7. Travel In Your Own Backyard
If you can’t afford to travel overseas or out of state, if you don’t have the time to go away for more than a few days or the thought of traveling makes you nervous, start off by traveling in your own backyard.
You don’t have to be rich to travel and it doesn’t have to involve long flights.
A great way to bring more travel into your life is simply by exploring new areas in your home city or state.
Start off by taking a day trip to a nearby town or a weekend getaway to the coast or mountains. Or simply explore your own town with new eyes.
- Visit a new cafe or market
- Go kayaking in a nearby river
- Climb a new mountain
- Visit a different park or beach.
- Grab a drink at a different bar
- Walk around a different neigborhood
After a while, you’ll be looking for bigger and longer adventures.
This strategy is one of the most overlooked and cheapest ways of bringing more travel into your life.
The benefits of local travel include:
- Less planning
- Less packing
- Les time away
- No jet lag or burnout
- Usually cheaper
8. Do the FREE Stuff
If saving money when you travel is a focus for you, then one of our best budget travel tips is to seek out all the free things to do.
Most of the time the best experiences in life are free, or extremely low cost.
There is absolute joy in the simplest of moments, such as swinging in a hammock while watching the sunset over the horizon.
Other free things:
- Take a walk or bike ride
- Swim at the beach or lake
- Climb a mountain
- Catch a magnificent sunrise
- Attend museums or tourist sites on free days or when they are discounted
- Play in the park
- Visit a market
- See a street fair or cultural event
We LOVE walking. It’s one of the best ways to get to know and appreciate wherever you are instead of racing around by car.
When you walk around you have time to stop and marvel at all the nooks and crannies.
You are better able to soak up the atmosphere and feel the energy. And walking is FREE and good for your health!
And walking is FREE and good for your health!
9. Stay in Apartments or Airbnb (and share the costs)
This is one of our favorite vacation tips!
Depending on the length of our trip and the destination, we tend to chop and change between accommodation styles.
If we are planning a trip that is longer than a weekend getaway, we prefer to stay in apartments or an Airbnb.
They offer several benefits:

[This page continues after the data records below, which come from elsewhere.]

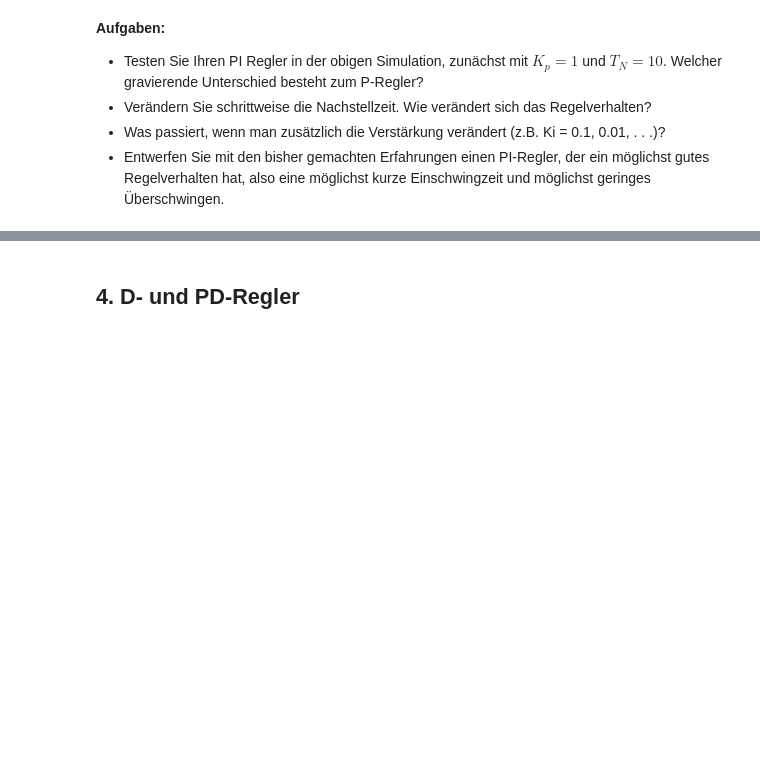
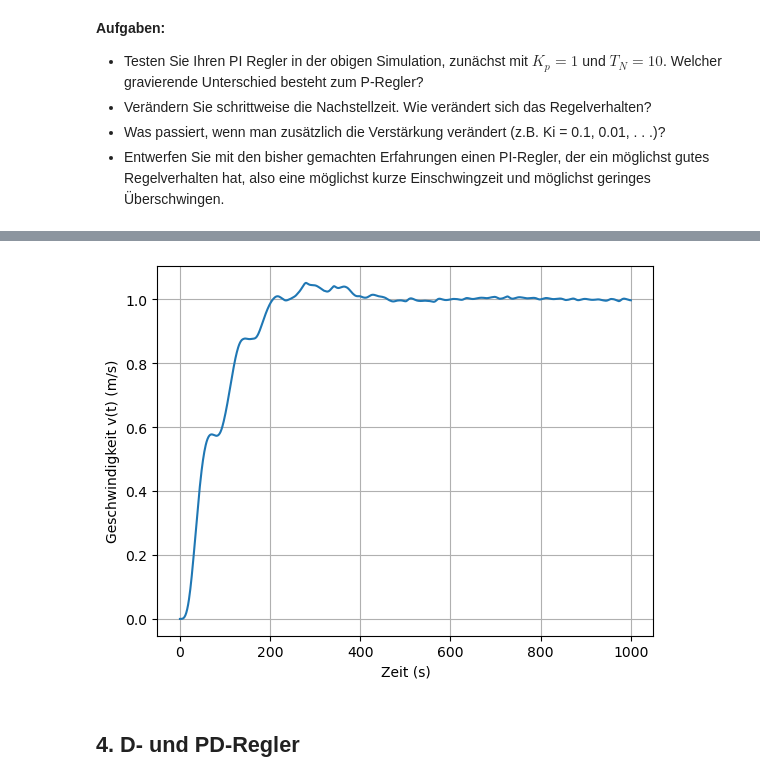
Before and after one commit to Atomarverseucht/AIN, a Jupyter notebook: 3/technische-grundlagen-der-kuenstlichen-intelligenz/versuch5/versuch5.ipynb, the cells around one changed output, grey strips where cells are left out. Saved outputs shown, nothing was run; the diff lists cells and outputs as text; code cells hidden in the pictures; blank space fills up the shorter version.

```diff
--- a/3/technische-grundlagen-der-kuenstlichen-intelligenz/versuch5/versuch5.ipynb
+++ b/3/technische-grundlagen-der-kuenstlichen-intelligenz/versuch5/versuch5.ipynb
@@ -225,3 +244,8 @@ class PIController:
+# %%
+optimalPI = PIController(1,100,1)
+pltCtrl(optimalPI)
+# %% [output]
+[figure, added]
 # %% [markdown]
 ## 4. D- und PD-Regler
 # %% [markdown]
```
Also changed, not shown: parts of 10 cells of this notebook.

- Access to a full kitchen (saves money on eating out)
- Separate bedrooms from the living room (easier to get the kids to sleep)
- You have your own laundry.
- You can book a 3 or 4-bed apartment and split the costs with another family or friends.
These extra facilities on a long stay can make your trip so much more enjoyable.
Apartments and Airbnb are also typically cheaper and more practical than a hotel – especially for families or small groups.
But if it’s only a short city stay, or we’re just traveling as a couple, we’re happy to stay in a hotel.
10. Talk to the Locals
One of our best travel tips and what we always do is talk to the locals!
They usually have the best travel advice and insider knowledge on what to see, do and eat in their own town.
It’s truly amazing what you will learn by striking up a casual conversation.
We ask simple questions like:
- Where can we get the best coffee?
- Where is the best spot to see the sunrise?
- What are the top three things you would show a friend from out of town?
You’ll find that the locals love sharing travel info and stories about their town and are more than happy to help you have a memorable visit!
Some of the best locals to talk to are those working behind the front desk in your hotel, or the bell boy. We always ask them for tips on where to eat, drink and explore.